↓

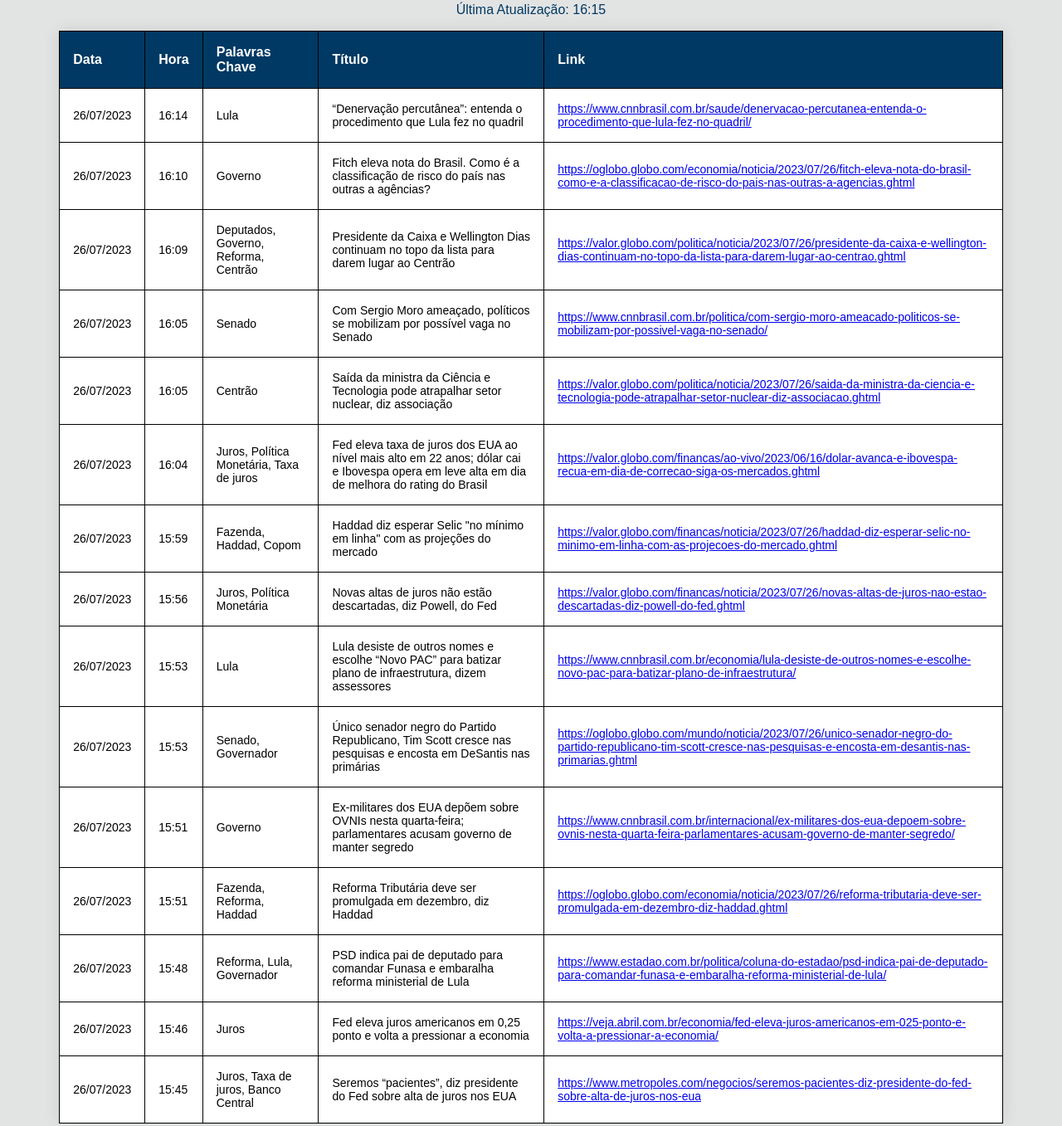
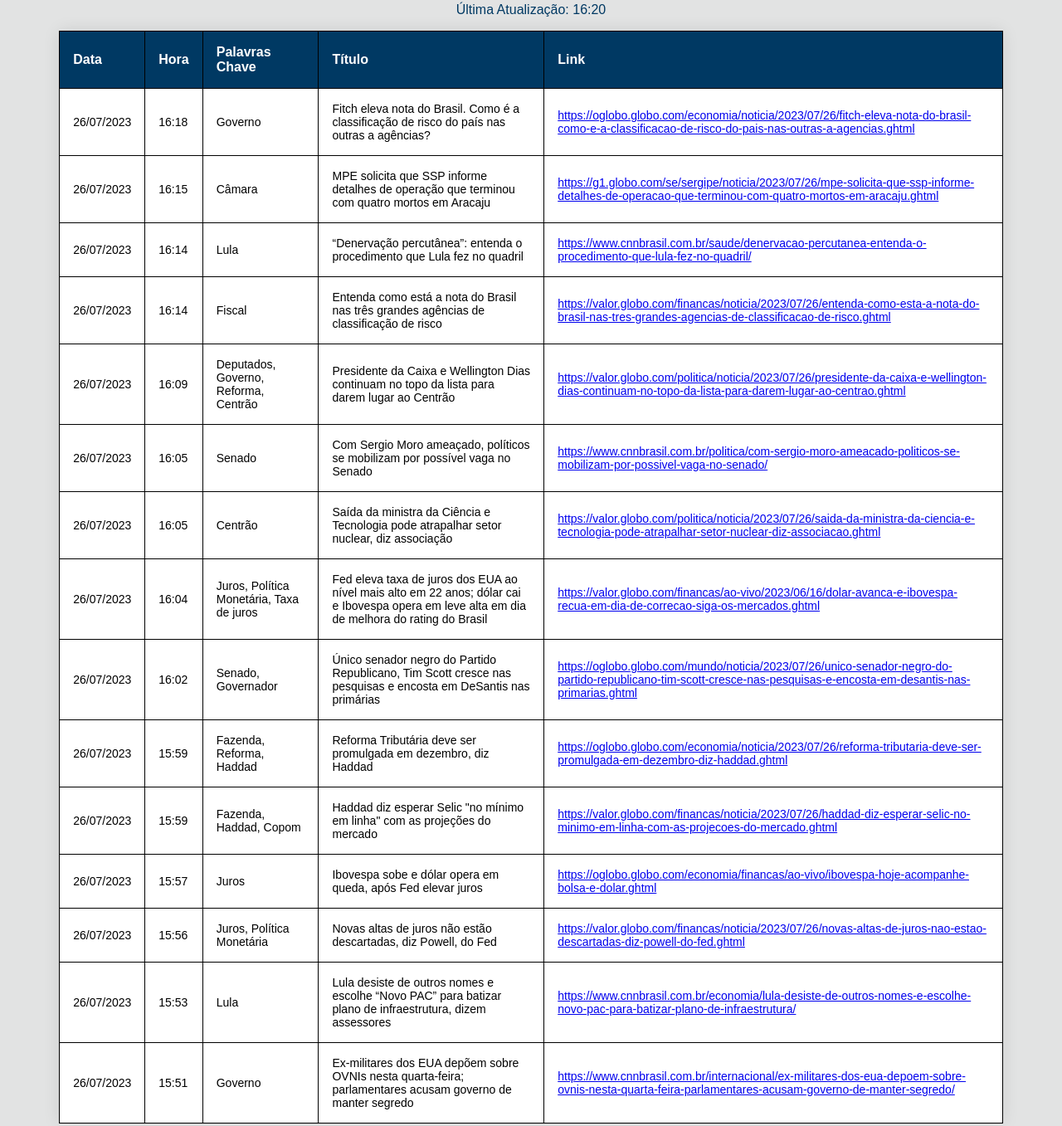
Before and after one commit to agregnews/agregnews, a plain HTML site: page index.html in a window 1280 px wide. Shown: the part 65-1422 px from the top of the page at 83% size. Drawn offline with Linux system fonts and the light colour scheme.

Commit message:
Última Atualização: 16:20

```diff
--- a/index.html
+++ b/index.html
@@ -16,7 +16,7 @@ p {  font-family:"Effra", sans-serif; text-align: center; color: #003963;}
 </head>
 
 <h2 >Agregador de Notícias</h2>
-<p style="font-family:"Effra", sans-serif;" > Última Atualização: 16:15</p style="font-family:"Effra", sans-serif;" > <table class="center"> <table border="1" class="dataframe table table-stripped">
+<p style="font-family:"Effra", sans-serif;" > Última Atualização: 16:20</p style="font-family:"Effra", sans-serif;" > <table class="center"> <table border="1" class="dataframe table table-stripped">
   <thead>
     <tr style="text-align: right;">
       <th>Data</th>
@@ -29,6 +29,20 @@ p {  font-family:"Effra", sans-serif; text-align: center; color: #003963;}
   <tbody>
     <tr>
       <td>26/07/2023</td>
+      <td>16:18</td>
+      <td>Governo</td>
+      <td>Fitch eleva nota do Brasil. Como é a classificação de risco do país nas outras a agências?</td>
+      <td><a href="https://oglobo.globo.com/economia/noticia/2023/07/26/fitch-eleva-nota-do-brasil-como-e-a-classificacao-de-risco-do-pais-nas-outras-a-agencias.ghtml">https://oglobo.globo.com/economia/noticia/2023/07/26/fitch-eleva-nota-do-brasil-como-e-a-classificacao-de-risco-do-pais-nas-outras-a-agencias.ghtml</a></td>
+    </tr>
+    <tr>
+      <td>26/07/2023</td>
+      <td>16:15</td>
+      <td>Câmara</td>
+      <td>MPE solicita que SSP informe detalhes de operação que terminou com quatro mortos em Aracaju</td>
+      <td><a href="https://g1.globo.com/se/sergipe/noticia/2023/07/26/mpe-solicita-que-ssp-informe-detalhes-de-operacao-que-terminou-com-quatro-mortos-em-aracaju.ghtml">https://g1.globo.com/se/sergipe/noticia/2023/07/26/mpe-solicita-que-ssp-informe-detalhes-de-operacao-que-terminou-com-quatro-mortos-em-aracaju.ghtml</a></td>
+    </tr>
+    <tr>
+      <td>26/07/2023</td>
       <td>16:14</td>
       <td>Lula</td>
       <td>“Denervação percutânea”: entenda o procedimento que Lula fez no quadril</td>
@@ -36,10 +50,10 @@ p {  font-family:"Effra", sans-serif; text-align: center; color: #003963;}
     </tr>
     <tr>
       <td>26/07/2023</td>
-      <td>16:10</td>
-      <td>Governo</td>
-      <td>Fitch eleva nota do Brasil. Como é a classificação de risco do país nas outras a agências?</td>
-      <td><a href="https://oglobo.globo.com/economia/noticia/2023/07/26/fitch-eleva-nota-do-brasil-como-e-a-classificacao-de-risco-do-pais-nas-outras-a-agencias.ghtml">https://oglobo.globo.com/economia/noticia/2023/07/26/fitch-eleva-nota-do-brasil-como-e-a-classificacao-de-risco-do-pais-nas-outras-a-agencias.ghtml</a></td>
+      <td>16:14</td>
+      <td>Fiscal</td>
+      <td>Entenda como está a nota do Brasil nas três grandes agências de classificação de risco</td>
+      <td><a href="https://valor.globo.com/financas/noticia/2023/07/26/entenda-como-esta-a-nota-do-brasil-nas-tres-grandes-agencias-de-classificacao-de-risco.ghtml">https://valor.globo.com/financas/noticia/2023/07/26/entenda-como-esta-a-nota-do-brasil-nas-tres-grandes-agencias-de-classificacao-de-risco.ghtml</a></td>
     </tr>
     <tr>
       <td>26/07/2023</td>
@@ -71,10 +85,31 @@ p {  font-family:"Effra", sans-serif; text-align: center; color: #003963;}
     </tr>
     <tr>
       <td>26/07/2023</td>
+      <td>16:02</td>
+      <td>Senado, Governador</td>
+      <td>Único senador negro do Partido Republicano, Tim Scott cresce nas pesquisas e encosta em DeSantis nas primárias</td>
+      <td><a href="https://oglobo.globo.com/mundo/noticia/2023/07/26/unico-senador-negro-do-partido-republicano-tim-scott-cresce-nas-pesquisas-e-encosta-em-desantis-nas-primarias.ghtml">https://oglobo.globo.com/mundo/noticia/2023/07/26/unico-senador-negro-do-partido-republicano-tim-scott-cresce-nas-pesquisas-e-encosta-em-desantis-nas-primarias.ghtml</a></td>
+    </tr>
+    <tr>
+      <td>26/07/2023</td>
+      <td>15:59</td>
+      <td>Fazenda, Reforma, Haddad</td>
+      <td>Reforma Tributária deve ser promulgada em dezembro, diz Haddad</td>
+      <td><a href="https://oglobo.globo.com/economia/noticia/2023/07/26/reforma-tributaria-deve-ser-promulgada-em-dezembro-diz-haddad.ghtml">https://oglobo.globo.com/economia/noticia/2023/07/26/reforma-tributaria-deve-ser-promulgada-em-dezembro-diz-haddad.ghtml</a></td>
+    </tr>
+    <tr>
+      <td>26/07/2023</td>
       <td>15:59</td>
       <td>Fazenda, Haddad, Copom</td>
       <td>Haddad diz esperar Selic "no mínimo em linha" com as projeções do mercado</td>
       <td><a href="https://valor.globo.com/financas/noticia/2023/07/26/haddad-diz-esperar-selic-no-minimo-em-linha-com-as-projecoes-do-mercado.ghtml">https://valor.globo.com/financas/noticia/2023/07/26/haddad-diz-esperar-selic-no-minimo-em-linha-com-as-projecoes-do-mercado.ghtml</a></td>
+    </tr>
+    <tr>
+      <td>26/07/2023</td>
+      <td>15:57</td>
+      <td>Juros</td>
+      <td>Ibovespa sobe e dólar opera em queda, após Fed elevar juros</td>
+      <td><a href="https://oglobo.globo.com/economia/financas/ao-vivo/ibovespa-hoje-acompanhe-bolsa-e-dolar.ghtml">https://oglobo.globo.com/economia/financas/ao-vivo/ibovespa-hoje-acompanhe-bolsa-e-dolar.ghtml</a></td>
     </tr>
     <tr>
       <td>26/07/2023</td>
@@ -92,45 +127,10 @@ p {  font-family:"Effra", sans-serif; text-align: center; color: #003963;}
     </tr>
     <tr>
       <td>26/07/2023</td>
-      <td>15:53</td>
-      <td>Senado, Governador</td>
-      <td>Único senador negro do Partido Republicano, Tim Scott cresce nas pesquisas e encosta em DeSantis nas primárias</td>
-      <td><a href="https://oglobo.globo.com/mundo/noticia/2023/07/26/unico-senador-negro-do-partido-republicano-tim-scott-cresce-nas-pesquisas-e-encosta-em-desantis-nas-primarias.ghtml">https://oglobo.globo.com/mundo/noticia/2023/07/26/unico-senador-negro-do-partido-republicano-tim-scott-cresce-nas-pesquisas-e-encosta-em-desantis-nas-primarias.ghtml</a></td>
-    </tr>
-    <tr>
-      <td>26/07/2023</td>
       <td>15:51</td>
       <td>Governo</td>
       <td>Ex-militares dos EUA depõem sobre OVNIs nesta quarta-feira; parlamentares acusam governo de manter segredo</td>
       <td><a href="https://www.cnnbrasil.com.br/internacional/ex-militares-dos-eua-depoem-sobre-ovnis-nesta-quarta-feira-parlamentares-acusam-governo-de-manter-segredo/">https://www.cnnbrasil.com.br/internacional/ex-militares-dos-eua-depoem-sobre-ovnis-nesta-quarta-feira-parlamentares-acusam-governo-de-manter-segredo/</a></td>
     </tr>
-    <tr>
-      <td>26/07/2023</td>
-      <td>15:51</td>
-      <td>Fazenda, Reforma, Haddad</td>
-      <td>Reforma Tributária deve ser promulgada em dezembro, diz Haddad</td>
-      <td><a href="https://oglobo.globo.com/economia/noticia/2023/07/26/reforma-tributaria-deve-ser-promulgada-em-dezembro-diz-haddad.ghtml">https://oglobo.globo.com/economia/noticia/2023/07/26/reforma-tributaria-deve-ser-promulgada-em-dezembro-diz-haddad.ghtml</a></td>
-    </tr>
-    <tr>
-      <td>26/07/2023</td>
-      <td>15:48</td>
-      <td>Reforma, Lula, Governador</td>
-      <td>PSD indica pai de deputado para comandar Funasa e embaralha reforma ministerial de Lula</td>
-      <td><a href="https://www.estadao.com.br/politica/coluna-do-estadao/psd-indica-pai-de-deputado-para-comandar-funasa-e-embaralha-reforma-ministerial-de-lula/">https://www.estadao.com.br/politica/coluna-do-estadao/psd-indica-pai-de-deputado-para-comandar-funasa-e-embaralha-reforma-ministerial-de-lula/</a></td>
-    </tr>
-    <tr>
-      <td>26/07/2023</td>
-      <td>15:46</td>
-      <td>Juros</td>
-      <td>Fed eleva juros americanos em 0,25 ponto e volta a pressionar a economia</td>
-      <td><a href="https://veja.abril.com.br/economia/fed-eleva-juros-americanos-em-025-ponto-e-volta-a-pressionar-a-economia/">https://veja.abril.com.br/economia/fed-eleva-juros-americanos-em-025-ponto-e-volta-a-pressionar-a-economia/</a></td>
-    </tr>
-    <tr>
-      <td>26/07/2023</td>
-      <td>15:45</td>
-      <td>Juros, Taxa de juros, Banco Central</td>
-      <td>Seremos “pacientes”, diz presidente do Fed sobre alta de juros nos EUA</td>
-      <td><a href="https://www.metropoles.com/negocios/seremos-pacientes-diz-presidente-do-fed-sobre-alta-de-juros-nos-eua">https://www.metropoles.com/negocios/seremos-pacientes-diz-presidente-do-fed-sobre-alta-de-juros-nos-eua</a></td>
-    </tr>
   </tbody>
 </table>
```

↑

Filter the entries down to the lines holding the string "family". Copy each of those lines.

> **Solution**:
@@ -16,7 +16,7 @@ p {  font-family:"Effra", sans-serif; text-align: center; color: #003963;}
-<p style="font-family:"Effra", sans-serif;" > Última Atualização: 16:15</p style="font-family:"Effra", sans-serif;" > <table class="center"> <table border="1" class="dataframe table table-stripped">
+<p style="font-family:"Effra", sans-serif;" > Última Atualização: 16:20</p style="font-family:"Effra", sans-serif;" > <table class="center"> <table border="1" class="dataframe table table-stripped">
@@ -29,6 +29,20 @@ p {  font-family:"Effra", sans-serif; text-align: center; color: #003963;}
@@ -36,10 +50,10 @@ p {  font-family:"Effra", sans-serif; text-align: center; color: #003963;}
@@ -71,10 +85,31 @@ p {  font-family:"Effra", sans-serif; text-align: center; color: #003963;}
@@ -92,45 +127,10 @@ p {  font-family:"Effra", sans-serif; text-align: center; color: #003963;}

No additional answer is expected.